(RECORDS SHOWN)
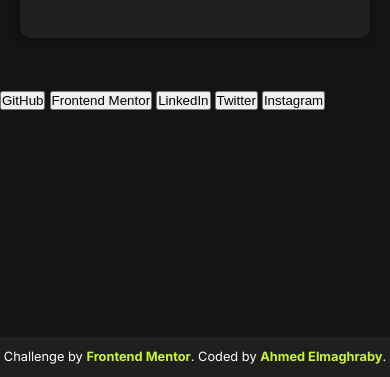
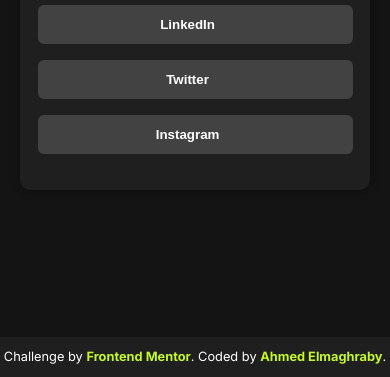
Before and after one commit to A-Elmaghraby/social-links-profile, a plain HTML site: page index.html in a window 390 px wide. Shown: the part 467-844 px from the top of the page. Drawn offline with Linux system fonts and the light colour scheme.

Commit message:
Update style.css

```diff
--- a/css/style.css
+++ b/css/style.css
@@ -23,7 +23,7 @@ body {
     align-items: center;
 }
 
-.profile-card {
+main {
     background-color: var(--M-Dark-Grey);
     border-radius: 10px;
     box-shadow: 0 0 10px rgba(0, 0, 0, 0.5);
@@ -63,7 +63,7 @@ body {
     font-size: 0.5rem;
     margin-bottom: 1.3rem;
 }
-.profile-card .social_btn {
+.social-links .social_btn {
     background-color: #424242;
     border: none;
     color: var(--White);
@@ -78,20 +78,20 @@ body {
 }
 @media (max-width: 768px) {
 
-    .profile-card .social_btn {
+    .social-links .social_btn {
         width: 90%;
     }
 
 }
 
-.profile-card .social_btn span {
+.social-links .social_btn span {
     cursor: pointer;
     display: inline-block;
     position: relative;
     transition: 0.2s;
 }
 
-.profile-card .social_btn span:after {
+.social-links .social_btn span:after {
     content: ' \27A4';
     position: relative;
     opacity: 0;
@@ -99,14 +99,14 @@ body {
     right: -30px;
     transition: 0.2s;
 }
-.profile-card .social_btn:hover span {
+.social-links .social_btn:hover span {
     padding-right: 25px;
 }
-.profile-card .social_btn:hover span:after {
+.social-links .social_btn:hover span:after {
     opacity: 1;
     right: -10px;
   }
-.profile-card .social_btn:hover {
+.social-links .social_btn:hover {
     background-color: var(--Green);
     color: var(--L-Dark-Grey);
 }
```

(EXERCISE DETAILS)
Print every line of the listing exactly, please, and leave the images out.

(PROBLEM SOLUTION)
Before and after one commit to A-Elmaghraby/social-links-profile, a plain HTML site: page index.html in a window 390 px wide. Shown: the part 467-844 px from the top of the page. Drawn offline with Linux system fonts and the light colour scheme.

Commit message:
Update style.css

```diff
--- a/css/style.css
+++ b/css/style.css
@@ -23,7 +23,7 @@ body {
     align-items: center;
 }
 
-.profile-card {
+main {
     background-color: var(--M-Dark-Grey);
     border-radius: 10px;
     box-shadow: 0 0 10px rgba(0, 0, 0, 0.5);
@@ -63,7 +63,7 @@ body {
     font-size: 0.5rem;
     margin-bottom: 1.3rem;
 }
-.profile-card .social_btn {
+.social-links .social_btn {
     background-color: #424242;
     border: none;
     color: var(--White);
@@ -78,20 +78,20 @@ body {
 }
 @media (max-width: 768px) {
 
-    .profile-card .social_btn {
+    .social-links .social_btn {
         width: 90%;
     }
 
 }
 
-.profile-card .social_btn span {
+.social-links .social_btn span {
     cursor: pointer;
     display: inline-block;
     position: relative;
     transition: 0.2s;
 }
 
-.profile-card .social_btn span:after {
+.social-links .social_btn span:after {
     content: ' \27A4';
     position: relative;
     opacity: 0;
@@ -99,14 +99,14 @@ body {
     right: -30px;
     transition: 0.2s;
 }
-.profile-card .social_btn:hover span {
+.social-links .social_btn:hover span {
     padding-right: 25px;
 }
-.profile-card .social_btn:hover span:after {
+.social-links .social_btn:hover span:after {
     opacity: 1;
     right: -10px;
   }
-.profile-card .social_btn:hover {
+.social-links .social_btn:hover {
     background-color: var(--Green);
     color: var(--L-Dark-Grey);
 }
```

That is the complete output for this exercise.